# EXERCISE DETAILS:
Your result should be the lines holding the word "Thresholded", copied from the entries below.

#### PROVIDED RECORDS

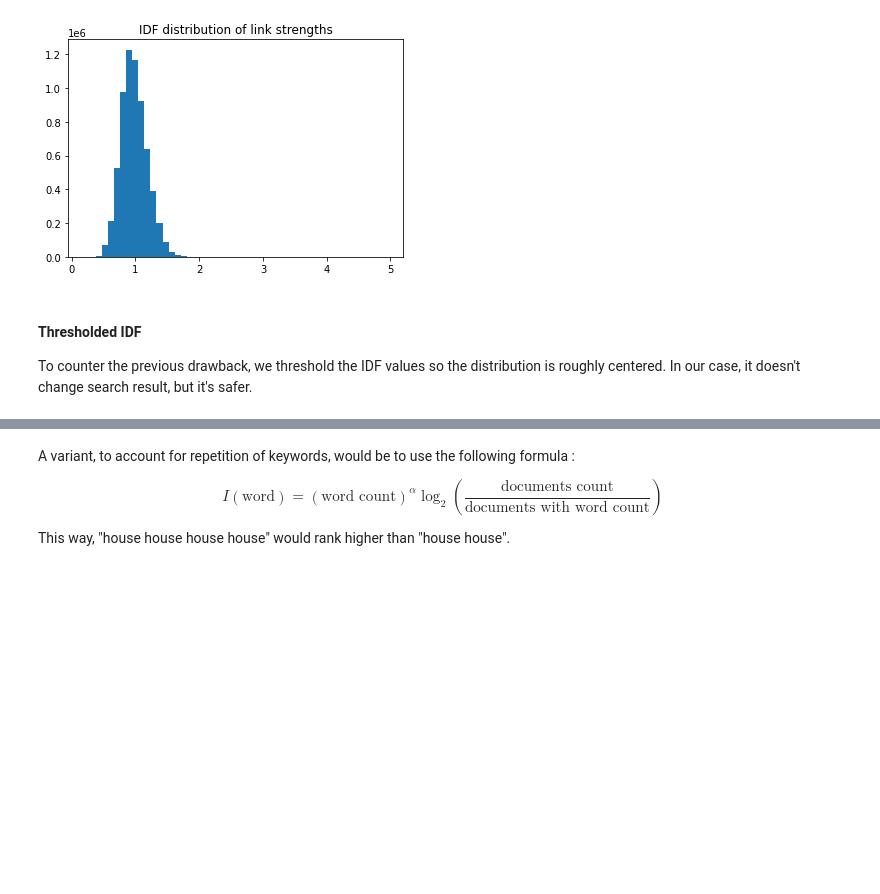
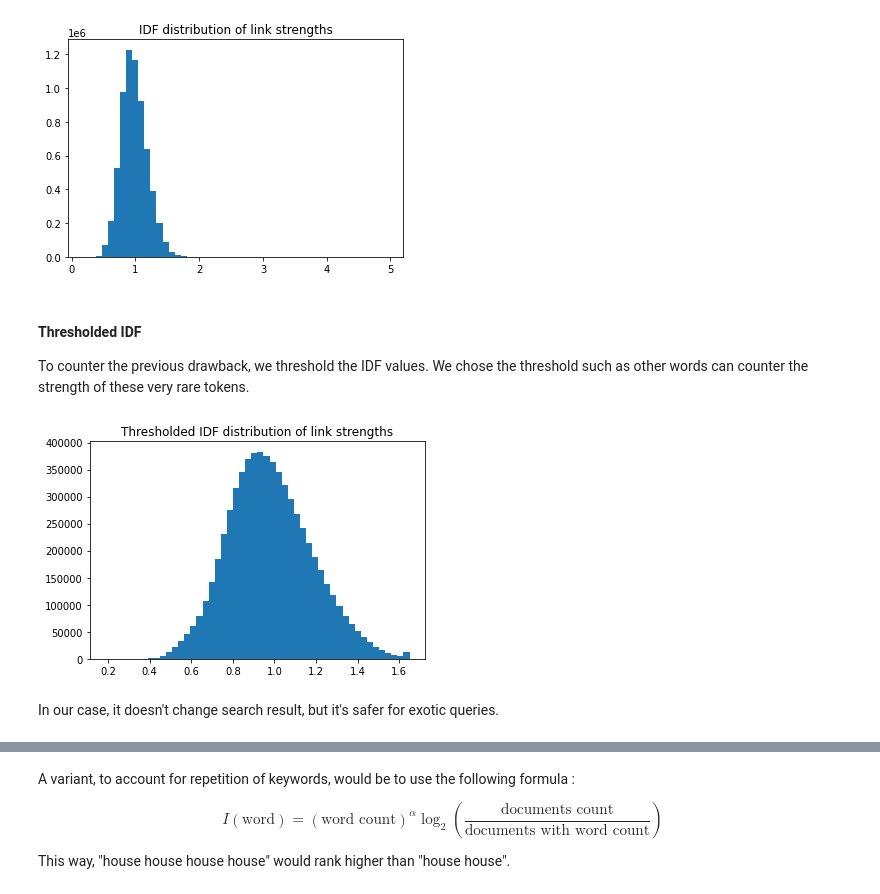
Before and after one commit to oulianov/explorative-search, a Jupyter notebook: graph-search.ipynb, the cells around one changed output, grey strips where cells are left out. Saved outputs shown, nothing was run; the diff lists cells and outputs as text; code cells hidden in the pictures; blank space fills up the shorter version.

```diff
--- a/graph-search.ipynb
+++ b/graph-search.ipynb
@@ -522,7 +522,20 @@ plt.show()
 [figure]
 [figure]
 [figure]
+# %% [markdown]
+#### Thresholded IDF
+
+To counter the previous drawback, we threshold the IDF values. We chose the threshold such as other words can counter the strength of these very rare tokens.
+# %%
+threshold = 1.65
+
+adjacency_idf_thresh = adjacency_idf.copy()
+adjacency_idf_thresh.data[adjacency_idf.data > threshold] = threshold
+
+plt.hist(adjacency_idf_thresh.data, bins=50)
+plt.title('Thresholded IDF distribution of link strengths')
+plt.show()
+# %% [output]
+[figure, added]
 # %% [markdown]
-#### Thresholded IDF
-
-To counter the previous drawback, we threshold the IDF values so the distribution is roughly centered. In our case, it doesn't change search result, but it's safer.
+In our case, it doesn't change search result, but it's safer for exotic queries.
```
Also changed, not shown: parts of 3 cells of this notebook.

########
#### PROVIDED RECORDS

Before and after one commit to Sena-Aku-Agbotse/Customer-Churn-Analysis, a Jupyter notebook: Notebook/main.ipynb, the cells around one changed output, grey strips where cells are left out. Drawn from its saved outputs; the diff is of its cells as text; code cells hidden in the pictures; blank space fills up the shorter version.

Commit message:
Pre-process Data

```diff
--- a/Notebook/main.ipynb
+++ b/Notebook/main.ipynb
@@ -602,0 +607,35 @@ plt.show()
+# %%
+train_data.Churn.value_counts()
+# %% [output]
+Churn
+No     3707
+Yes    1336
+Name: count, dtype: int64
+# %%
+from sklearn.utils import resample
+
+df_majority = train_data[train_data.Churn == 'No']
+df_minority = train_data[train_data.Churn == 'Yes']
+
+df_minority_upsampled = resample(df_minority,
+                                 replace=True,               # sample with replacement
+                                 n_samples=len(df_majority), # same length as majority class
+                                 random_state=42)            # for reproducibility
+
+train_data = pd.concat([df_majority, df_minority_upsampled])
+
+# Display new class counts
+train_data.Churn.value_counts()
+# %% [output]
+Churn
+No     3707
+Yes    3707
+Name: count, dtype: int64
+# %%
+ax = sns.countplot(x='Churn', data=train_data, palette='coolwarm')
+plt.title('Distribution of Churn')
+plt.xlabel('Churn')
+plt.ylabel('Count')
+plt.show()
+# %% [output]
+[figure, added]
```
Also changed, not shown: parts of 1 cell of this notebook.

########

# EXPECTED ANSWER:
+#### Thresholded IDF
+plt.title('Thresholded IDF distribution of link strengths')
-#### Thresholded IDF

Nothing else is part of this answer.